Schools have been required to teach ‘active citizenship and social integration’ since 2006 and often base this around specific themes, such as Remembrance Day.

But inspectors say the standard of teaching must be improved and ministers say it is more important than ever to be ‘completely clear’ about key Dutch values.

Teachers are less keen. ‘Our education system is so powerful because we have freedom of education in the Netherlands,’ Paul Rosenmoller, head of the secondary schools association VO-raad, told the paper.

Society’s problems

In addition, all sorts of problems in society are being dumped on teachers, Rosenmoller said. ‘Teachers cannot solve everything,’ he added.

Other studies have shown some teachers find it difficult to raise some subjects in class, such as the fall out from the failed coup in Turkey or homosexuality.

‘It is very important that we are allowed to decide how to deal with these subjects ourselves,’ said Hans Huizer, head of the Johan de Witt school group in The Hague. ‘We have to deal with different problems to schools in rural areas.’

Religious schools
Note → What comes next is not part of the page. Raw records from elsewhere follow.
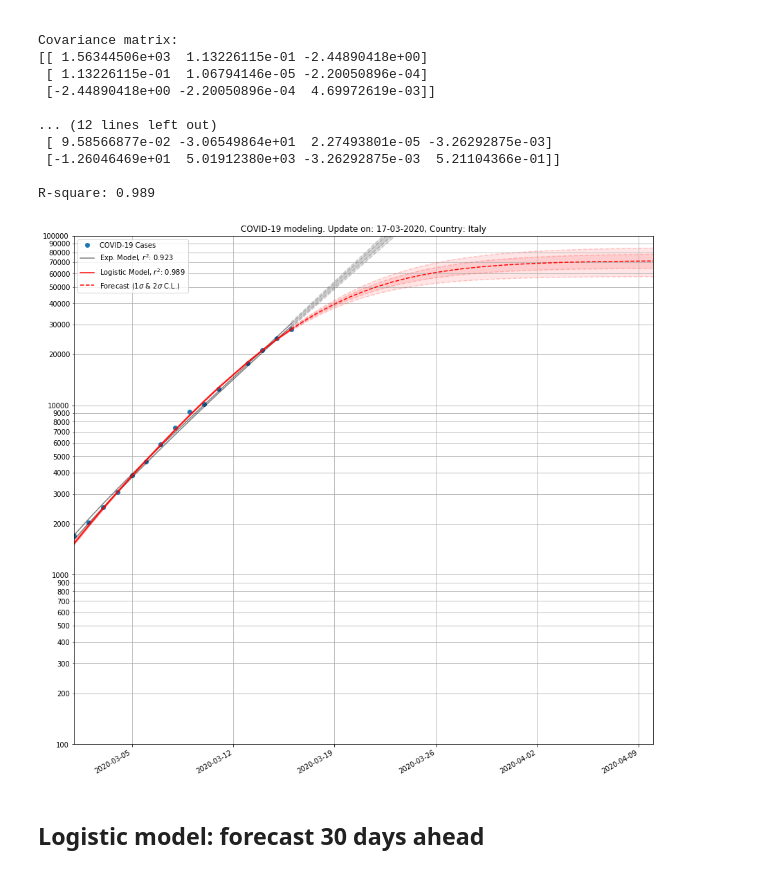
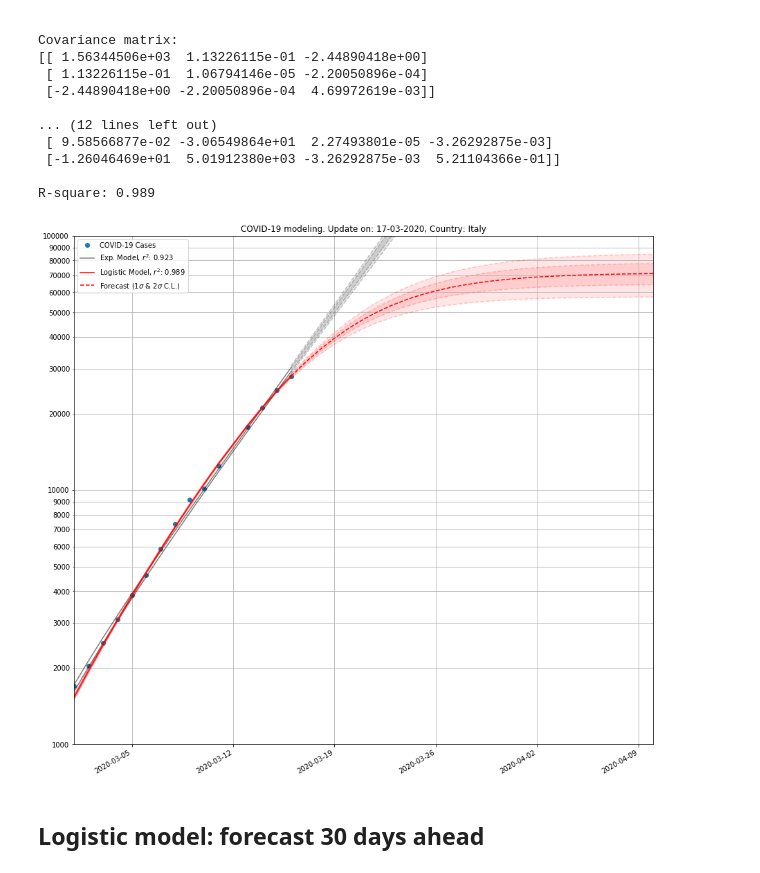
Before and after one commit to remotain/COVID-19, a Jupyter notebook: model_growth.ipynb, the cells around one changed output. Drawn from its saved outputs; the diff is of its cells as text; code cells hidden in the pictures.

Commit message:
Adjust plot scale

```diff
--- a/model_growth.ipynb
+++ b/model_growth.ipynb
@@ -216,35 +216,35 @@ df_predict_logit.plot('Date', 'Model', color='r', linestyle='-', alpha=1, label=
 df_predict_logit.plot('Date', '1s_sup', color='r', linestyle='-', alpha=0.5, label='_nolegend_', ax=ax)
 df_predict_logit.plot('Date', '1s_inf', color='r', linestyle='-', alpha=0.5, label='_nolegend_', ax=ax)
 # Logistic Model Forecast
 df_forecast_logit.plot('Date', 'Forecast', color='r', linestyle='--', alpha=1, label='Forecast ($1\sigma$ & $2\sigma$ C.L.)', ax=ax)
 df_forecast_logit.plot('Date', '1s_sup', color='r', linestyle='--', alpha=0.2, label='_nolegend_', ax=ax)
 df_forecast_logit.plot('Date', '1s_inf', color='r', linestyle='--', alpha=0.2, label='_nolegend_', ax=ax)
 df_forecast_logit.plot('Date', '2s_sup', color='r', linestyle='--', alpha=0.2, label='_nolegend_', ax=ax)
 df_forecast_logit.plot('Date', '2s_inf', color='r', linestyle='--', alpha=0.2, label='_nolegend_', ax=ax)
 ax.fill_between(df_forecast_logit['Date'], df_forecast_logit['2s_inf'], df_forecast_logit['2s_sup'], facecolor="red", alpha=0.1)
 ax.fill_between(df_forecast_logit['Date'], df_forecast_logit['1s_inf'], df_forecast_logit['1s_sup'], facecolor="red", alpha=0.1)
 
 formatter = matplotlib.ticker.ScalarFormatter()
 formatter.set_scientific(False)
 ax.yaxis.set_minor_formatter(formatter)
 ax.yaxis.set_major_formatter(formatter)
 
 from datetime import datetime
 plt.title('COVID-19 modeling. Update on: %s, Country: %s' %(datetime.today().strftime('%d-%m-%Y'),dfit['Country/Region'].values[0]))
 plt.grid(axis='both',which='both')
 plt.xlabel('')
 
 #Axis limit
 ax.set_xlim(['2020-03-01','2020-04-10'])
-ax.set_ylim([100, 100000])
+ax.set_ylim([1000, 100000])
 
 # Zoom
 #ax.set_xlim(['2020-03-13','2020-03-16'])
 #ax.set_ylim([20000, 28000])
 
 plt.show()
 # %% [output]
-[figure, old version]
+[figure, new version]
 # %% [markdown]
 ## Logistic model: forecast 30 days ahead
 # %%
```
The Netherlands has a large number of religious schools, most of which are based on various forms of Protestantism.

In particular, the Netherlands has dozens of fundamentalist Christian schools which oppose homosexuality on Biblical principles and use a legal loophole to avoid employing gay teachers.

The Netherlands also has some 30 Islamic primary schools and one Islamic secondary in Rotterdam.

Thank you for donating to DutchNews.nl

The DutchNews.nl team would like to thank all the generous readers who have made a donation in recent weeks. Your financial support has helped us to expand our coverage of the coronavirus crisis into the evenings and weekends and make sure you are kept up to date with the latest developments.

DutchNews.nl has been free for 14 years, but without the financial backing of our readers, we would not be able to provide you with fair and accurate news and features about all things Dutch. Your contributions make this possible.

If you have not yet made a donation, but would like to, you can do so via Ideal, credit card or Paypal.